### Your goal:
Scan the records for the string "execute" and copy every line that holds it.
--*--
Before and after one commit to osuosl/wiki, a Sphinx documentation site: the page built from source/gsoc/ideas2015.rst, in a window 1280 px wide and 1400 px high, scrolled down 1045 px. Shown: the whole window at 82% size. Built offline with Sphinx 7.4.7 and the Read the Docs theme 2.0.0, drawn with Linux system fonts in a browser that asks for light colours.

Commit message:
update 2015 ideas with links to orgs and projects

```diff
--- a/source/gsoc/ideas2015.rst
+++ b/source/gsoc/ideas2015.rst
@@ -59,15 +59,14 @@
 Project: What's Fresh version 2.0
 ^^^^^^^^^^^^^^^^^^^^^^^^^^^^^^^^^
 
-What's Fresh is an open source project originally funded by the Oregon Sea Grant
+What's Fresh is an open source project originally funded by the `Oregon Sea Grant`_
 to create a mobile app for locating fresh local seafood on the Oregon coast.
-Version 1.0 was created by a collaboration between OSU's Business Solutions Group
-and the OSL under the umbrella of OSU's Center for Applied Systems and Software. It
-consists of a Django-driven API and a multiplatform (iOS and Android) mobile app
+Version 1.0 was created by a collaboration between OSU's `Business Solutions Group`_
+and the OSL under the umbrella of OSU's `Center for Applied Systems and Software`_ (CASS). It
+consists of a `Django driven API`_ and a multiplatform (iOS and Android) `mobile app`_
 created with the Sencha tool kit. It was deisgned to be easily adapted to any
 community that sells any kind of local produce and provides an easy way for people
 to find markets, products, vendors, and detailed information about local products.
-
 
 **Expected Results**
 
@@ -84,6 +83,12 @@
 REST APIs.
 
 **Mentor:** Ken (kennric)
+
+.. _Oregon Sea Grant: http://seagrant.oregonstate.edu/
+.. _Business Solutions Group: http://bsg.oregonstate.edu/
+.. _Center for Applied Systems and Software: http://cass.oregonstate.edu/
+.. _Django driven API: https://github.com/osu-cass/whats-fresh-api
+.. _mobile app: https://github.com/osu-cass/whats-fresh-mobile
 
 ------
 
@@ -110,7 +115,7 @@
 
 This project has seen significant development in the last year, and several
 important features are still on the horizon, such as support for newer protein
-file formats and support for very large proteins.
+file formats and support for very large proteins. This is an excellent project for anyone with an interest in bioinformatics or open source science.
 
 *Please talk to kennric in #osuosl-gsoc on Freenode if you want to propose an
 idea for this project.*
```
--*--
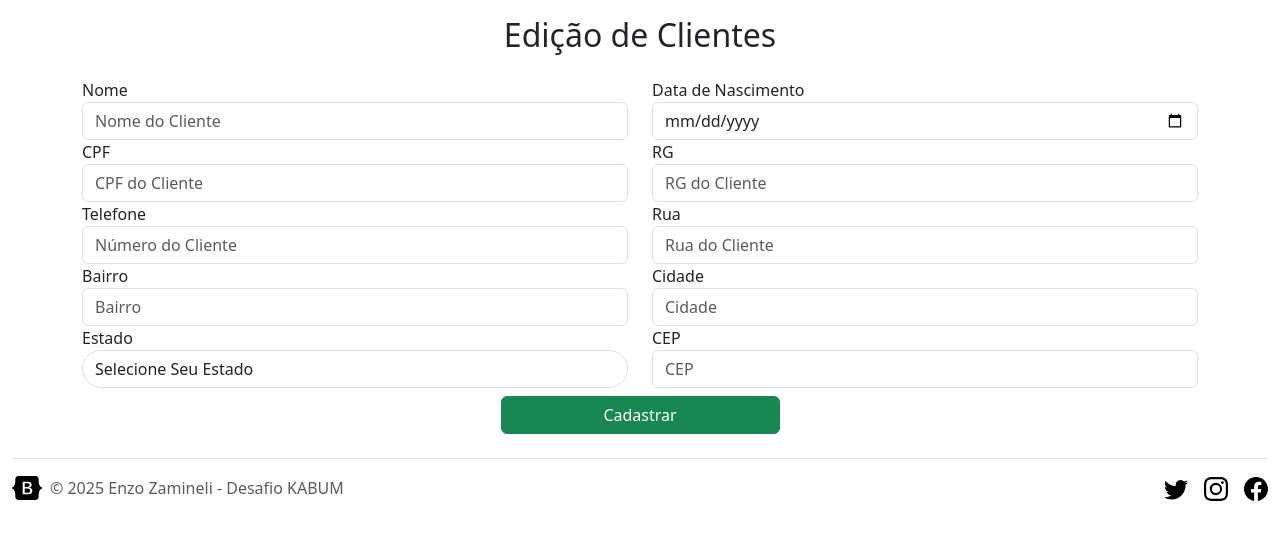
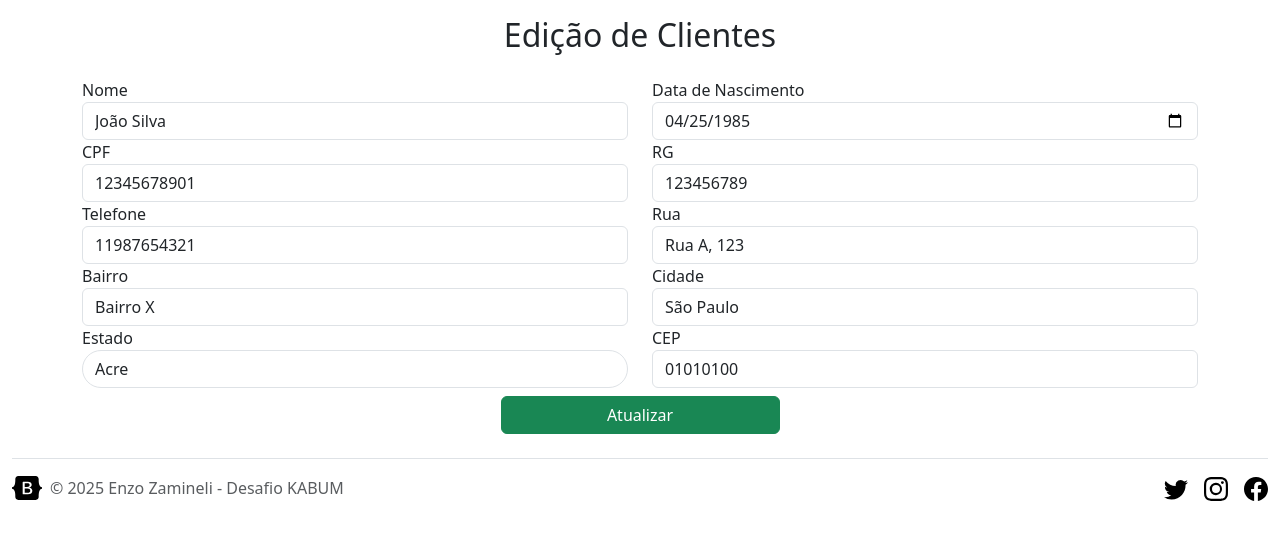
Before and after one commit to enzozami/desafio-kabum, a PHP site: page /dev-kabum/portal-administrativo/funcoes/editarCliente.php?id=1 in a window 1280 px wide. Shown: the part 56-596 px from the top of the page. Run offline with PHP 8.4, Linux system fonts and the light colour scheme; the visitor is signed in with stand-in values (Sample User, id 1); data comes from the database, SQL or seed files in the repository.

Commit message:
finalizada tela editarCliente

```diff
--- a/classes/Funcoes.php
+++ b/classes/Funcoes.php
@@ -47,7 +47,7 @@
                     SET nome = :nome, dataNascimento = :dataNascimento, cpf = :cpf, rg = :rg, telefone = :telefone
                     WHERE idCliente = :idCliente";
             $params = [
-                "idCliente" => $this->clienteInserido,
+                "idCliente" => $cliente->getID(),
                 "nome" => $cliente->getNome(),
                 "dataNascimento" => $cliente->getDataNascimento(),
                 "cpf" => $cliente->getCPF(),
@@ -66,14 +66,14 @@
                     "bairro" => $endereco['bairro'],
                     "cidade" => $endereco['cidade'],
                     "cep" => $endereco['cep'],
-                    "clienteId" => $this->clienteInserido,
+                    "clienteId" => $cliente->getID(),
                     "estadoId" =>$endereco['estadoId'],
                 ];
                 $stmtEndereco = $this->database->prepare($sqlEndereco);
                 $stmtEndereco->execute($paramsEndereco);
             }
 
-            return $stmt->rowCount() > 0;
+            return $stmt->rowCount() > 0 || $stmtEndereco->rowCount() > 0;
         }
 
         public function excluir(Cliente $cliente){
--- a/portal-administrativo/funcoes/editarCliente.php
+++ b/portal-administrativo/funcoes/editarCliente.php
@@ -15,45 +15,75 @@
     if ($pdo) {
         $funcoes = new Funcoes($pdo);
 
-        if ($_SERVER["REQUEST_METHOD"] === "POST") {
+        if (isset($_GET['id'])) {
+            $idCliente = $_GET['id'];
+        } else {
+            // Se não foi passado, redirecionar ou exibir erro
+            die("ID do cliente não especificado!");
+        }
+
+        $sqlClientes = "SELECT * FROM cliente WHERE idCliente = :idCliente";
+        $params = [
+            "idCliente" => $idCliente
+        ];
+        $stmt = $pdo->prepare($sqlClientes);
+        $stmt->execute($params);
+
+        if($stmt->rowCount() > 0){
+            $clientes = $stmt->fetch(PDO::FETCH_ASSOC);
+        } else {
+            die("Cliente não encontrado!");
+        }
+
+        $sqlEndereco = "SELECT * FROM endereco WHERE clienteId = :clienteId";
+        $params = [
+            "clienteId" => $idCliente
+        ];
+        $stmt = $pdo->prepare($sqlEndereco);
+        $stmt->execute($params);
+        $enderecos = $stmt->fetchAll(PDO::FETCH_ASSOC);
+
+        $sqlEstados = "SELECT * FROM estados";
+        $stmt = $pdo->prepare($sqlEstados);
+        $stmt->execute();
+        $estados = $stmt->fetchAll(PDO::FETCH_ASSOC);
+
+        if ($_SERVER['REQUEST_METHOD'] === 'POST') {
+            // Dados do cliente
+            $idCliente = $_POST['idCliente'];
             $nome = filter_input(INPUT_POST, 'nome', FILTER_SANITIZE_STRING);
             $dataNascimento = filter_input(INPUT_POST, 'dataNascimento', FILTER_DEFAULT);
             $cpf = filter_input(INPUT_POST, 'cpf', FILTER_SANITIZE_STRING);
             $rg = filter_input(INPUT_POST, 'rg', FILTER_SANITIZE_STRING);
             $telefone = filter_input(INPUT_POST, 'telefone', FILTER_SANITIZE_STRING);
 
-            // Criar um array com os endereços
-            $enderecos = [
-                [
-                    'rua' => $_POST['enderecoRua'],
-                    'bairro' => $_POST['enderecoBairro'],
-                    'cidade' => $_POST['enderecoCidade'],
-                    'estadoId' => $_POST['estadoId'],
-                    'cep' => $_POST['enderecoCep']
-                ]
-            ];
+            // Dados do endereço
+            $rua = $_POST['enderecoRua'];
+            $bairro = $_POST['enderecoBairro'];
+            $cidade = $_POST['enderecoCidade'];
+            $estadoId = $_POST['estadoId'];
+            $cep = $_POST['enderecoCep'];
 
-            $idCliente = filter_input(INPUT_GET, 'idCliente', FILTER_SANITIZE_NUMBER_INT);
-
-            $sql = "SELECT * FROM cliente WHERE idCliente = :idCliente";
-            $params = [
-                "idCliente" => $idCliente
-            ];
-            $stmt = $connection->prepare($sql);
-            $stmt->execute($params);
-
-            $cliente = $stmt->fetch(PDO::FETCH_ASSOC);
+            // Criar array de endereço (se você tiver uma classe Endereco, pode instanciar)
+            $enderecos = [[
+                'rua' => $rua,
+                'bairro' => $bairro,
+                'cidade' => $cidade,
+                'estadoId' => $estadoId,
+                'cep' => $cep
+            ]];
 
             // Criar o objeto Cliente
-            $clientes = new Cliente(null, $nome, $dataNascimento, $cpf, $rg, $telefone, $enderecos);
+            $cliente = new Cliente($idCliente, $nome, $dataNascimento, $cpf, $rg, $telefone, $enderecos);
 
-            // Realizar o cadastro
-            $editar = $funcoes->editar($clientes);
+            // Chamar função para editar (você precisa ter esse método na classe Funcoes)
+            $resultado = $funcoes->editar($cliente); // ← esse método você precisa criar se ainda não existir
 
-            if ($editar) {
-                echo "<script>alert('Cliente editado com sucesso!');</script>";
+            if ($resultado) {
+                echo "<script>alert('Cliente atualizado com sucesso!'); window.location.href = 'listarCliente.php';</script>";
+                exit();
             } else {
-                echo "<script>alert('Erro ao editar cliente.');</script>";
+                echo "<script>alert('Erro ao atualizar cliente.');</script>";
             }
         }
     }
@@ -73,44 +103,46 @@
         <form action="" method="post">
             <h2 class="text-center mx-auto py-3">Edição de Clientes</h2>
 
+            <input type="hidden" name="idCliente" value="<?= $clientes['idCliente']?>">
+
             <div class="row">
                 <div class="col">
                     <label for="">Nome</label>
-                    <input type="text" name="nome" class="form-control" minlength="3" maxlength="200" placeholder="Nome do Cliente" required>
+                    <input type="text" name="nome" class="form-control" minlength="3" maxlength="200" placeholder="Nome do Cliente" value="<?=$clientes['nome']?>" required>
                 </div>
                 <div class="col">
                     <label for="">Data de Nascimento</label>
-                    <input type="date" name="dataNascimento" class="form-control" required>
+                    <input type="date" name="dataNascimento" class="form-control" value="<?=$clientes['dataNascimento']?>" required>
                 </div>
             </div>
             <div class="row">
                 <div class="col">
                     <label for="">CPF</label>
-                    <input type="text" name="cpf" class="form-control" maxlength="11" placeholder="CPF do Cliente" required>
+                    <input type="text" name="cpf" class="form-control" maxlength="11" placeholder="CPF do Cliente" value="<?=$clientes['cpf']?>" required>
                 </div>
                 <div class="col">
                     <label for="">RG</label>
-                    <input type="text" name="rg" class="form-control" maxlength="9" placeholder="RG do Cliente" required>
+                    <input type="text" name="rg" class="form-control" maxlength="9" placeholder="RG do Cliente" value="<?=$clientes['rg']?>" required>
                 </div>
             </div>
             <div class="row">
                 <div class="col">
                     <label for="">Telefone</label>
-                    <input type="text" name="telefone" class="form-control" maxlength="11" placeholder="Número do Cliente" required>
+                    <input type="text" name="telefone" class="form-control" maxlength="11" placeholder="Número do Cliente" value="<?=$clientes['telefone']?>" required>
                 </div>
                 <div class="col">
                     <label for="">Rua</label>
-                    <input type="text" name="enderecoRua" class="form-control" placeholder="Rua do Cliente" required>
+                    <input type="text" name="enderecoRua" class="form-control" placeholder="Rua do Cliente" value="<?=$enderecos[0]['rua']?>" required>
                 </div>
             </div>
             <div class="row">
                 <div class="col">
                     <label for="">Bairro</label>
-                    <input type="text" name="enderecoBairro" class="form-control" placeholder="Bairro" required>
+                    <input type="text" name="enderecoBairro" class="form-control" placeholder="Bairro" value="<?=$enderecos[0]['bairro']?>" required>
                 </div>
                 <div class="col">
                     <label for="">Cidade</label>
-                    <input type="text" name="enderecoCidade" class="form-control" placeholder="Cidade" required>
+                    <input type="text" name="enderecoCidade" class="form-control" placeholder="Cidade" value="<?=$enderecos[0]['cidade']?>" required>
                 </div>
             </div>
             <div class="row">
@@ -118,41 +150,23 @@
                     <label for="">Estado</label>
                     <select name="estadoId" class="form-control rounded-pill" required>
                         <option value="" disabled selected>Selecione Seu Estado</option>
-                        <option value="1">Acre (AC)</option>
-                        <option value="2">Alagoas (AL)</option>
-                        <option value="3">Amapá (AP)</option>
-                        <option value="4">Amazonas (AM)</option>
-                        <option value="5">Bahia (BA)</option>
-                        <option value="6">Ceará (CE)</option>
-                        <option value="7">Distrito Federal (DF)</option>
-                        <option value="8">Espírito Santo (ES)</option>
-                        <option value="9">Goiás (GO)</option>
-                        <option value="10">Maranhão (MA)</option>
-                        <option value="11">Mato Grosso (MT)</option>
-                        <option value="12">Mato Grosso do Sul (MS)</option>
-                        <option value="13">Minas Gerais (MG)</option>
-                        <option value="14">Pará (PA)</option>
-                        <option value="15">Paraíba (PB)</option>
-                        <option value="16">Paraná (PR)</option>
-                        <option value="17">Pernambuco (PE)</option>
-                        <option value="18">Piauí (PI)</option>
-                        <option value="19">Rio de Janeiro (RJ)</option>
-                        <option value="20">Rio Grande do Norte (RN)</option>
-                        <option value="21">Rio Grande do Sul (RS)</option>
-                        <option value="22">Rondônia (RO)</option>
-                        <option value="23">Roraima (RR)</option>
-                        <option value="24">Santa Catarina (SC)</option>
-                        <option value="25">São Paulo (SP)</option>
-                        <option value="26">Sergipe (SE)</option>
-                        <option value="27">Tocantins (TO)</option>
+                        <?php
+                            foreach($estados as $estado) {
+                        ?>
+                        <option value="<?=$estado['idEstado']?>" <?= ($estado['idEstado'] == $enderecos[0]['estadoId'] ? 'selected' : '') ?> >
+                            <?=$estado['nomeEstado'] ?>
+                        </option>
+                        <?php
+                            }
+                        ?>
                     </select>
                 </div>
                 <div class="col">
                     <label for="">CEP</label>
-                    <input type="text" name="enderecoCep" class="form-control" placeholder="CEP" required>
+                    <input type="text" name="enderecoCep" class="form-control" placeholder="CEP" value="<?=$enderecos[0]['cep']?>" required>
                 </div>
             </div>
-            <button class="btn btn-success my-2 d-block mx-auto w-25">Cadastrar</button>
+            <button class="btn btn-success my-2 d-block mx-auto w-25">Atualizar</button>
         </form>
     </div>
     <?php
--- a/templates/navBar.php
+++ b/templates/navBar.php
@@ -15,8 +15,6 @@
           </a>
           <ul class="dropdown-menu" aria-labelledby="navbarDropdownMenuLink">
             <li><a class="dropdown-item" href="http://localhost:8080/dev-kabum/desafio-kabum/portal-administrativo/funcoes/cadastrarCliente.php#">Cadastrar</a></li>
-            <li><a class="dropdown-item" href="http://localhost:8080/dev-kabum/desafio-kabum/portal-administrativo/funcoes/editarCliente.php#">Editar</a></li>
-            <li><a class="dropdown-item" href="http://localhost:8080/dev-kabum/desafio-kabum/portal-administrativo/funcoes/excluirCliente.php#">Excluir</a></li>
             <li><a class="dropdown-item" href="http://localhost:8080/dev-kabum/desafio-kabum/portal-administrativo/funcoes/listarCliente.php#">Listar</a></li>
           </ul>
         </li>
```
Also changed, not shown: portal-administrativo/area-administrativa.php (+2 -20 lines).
--*--
### Task solution:
                 $stmtEndereco->execute($paramsEndereco);
+        $stmt->execute($params);
+        $stmt->execute($params);
+        $stmt->execute();
-            $stmt->execute($params);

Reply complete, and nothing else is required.